Road diets are vital for the mobility and the health of Kansas Citians. We know, we’ve been the ones telling you about that throughout the year. We wrote about it for the Health Care Foundation of Greater Kansas City. We’ve been working with the City Halls around the region to find opportunities for road diets on streets like Grand Boulevard Downtown. Lee’s Summit has already implemented several road diets.
Road diets are pretty simple. They require little more than planning and paint. They target wide streets, where vehicle traffic can be channeled into fewer lanes in order to adapt other parts of the road for parking, bicycle lanes and pedestrian walkways. The concept makes streets safer for drivers, bike riders and those on foot.
Grand Boulevard, a perfect candidate for a road diet, is where city planners have intended to realign five lanes to three, for traffic from the River Market to Crown Center. Under this scenario, vehicles would travel each way in one lane, with a center lane reserved for left-turning traffic. The two excess lanes would be used for on-street parking, wider sidewalks and bicycle lanes.
Change in Kansas City, particularly to the way people drive cars, can be slow.
We know. It gets better.
“Usually, at this stage, with our current budget, you’re looking at 30 years for us to resurface a road,” says Kansas City Public Works spokesman Sean Demory.

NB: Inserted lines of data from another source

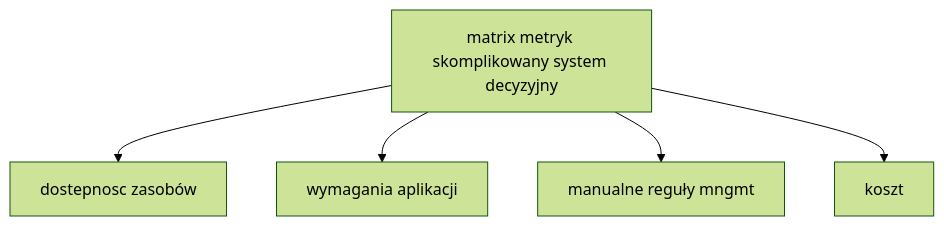
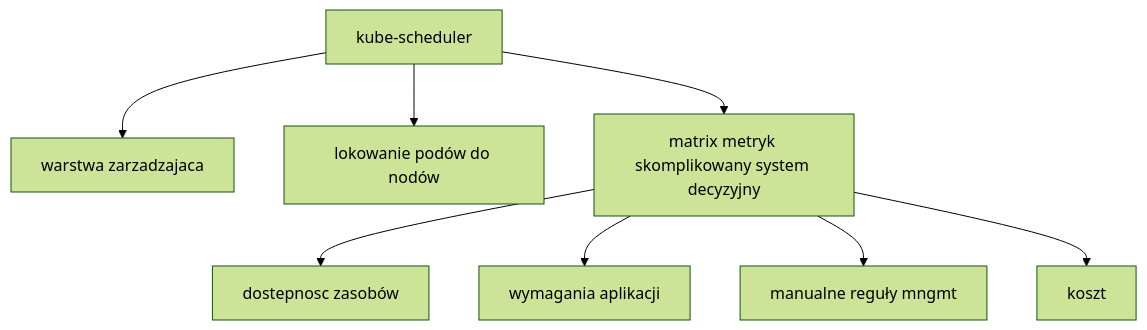
Before and after one commit to DanyAAD90/k8s_understanding: the third of 6 diagrams in README.md, drawn with Mermaid (forest theme). The commit also changed other lines of this file, not shown here.

````diff
--- a/README.md
+++ b/README.md
@@ -24,7 +18,10 @@
 ```mermaid
 flowchart TD
-K[matrix metryk skomplikowany system decyzyjny] --> L[dostepnosc zasobów]
+H[kube-scheduler] --> I[warstwa zarzadzajaca]
+H --> J[lokowanie podów do nodów]
+H --> K[matrix metryk skomplikowany system decyzyjny]
+K --> L[dostepnosc zasobów]
 K --> M[wymagania aplikacji]
 K --> N[manualne reguły mngmt]
 K --> O[koszt]
 ```
````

For supporters of the road-diet plan, three decades is too long.
You know we can DO better.
Donate now and help us continue to press the city on the Armour Boulevard and Grand Boulevard road diets, as well as creating a more timely plan to get the streets repainted and resized for people. Also, we are still very grateful for our major grant from the Health Care Foundation of Greater Kansas City to help with our Safe Routes to School initiative and to create a solid biking and walking culture in under-served communities.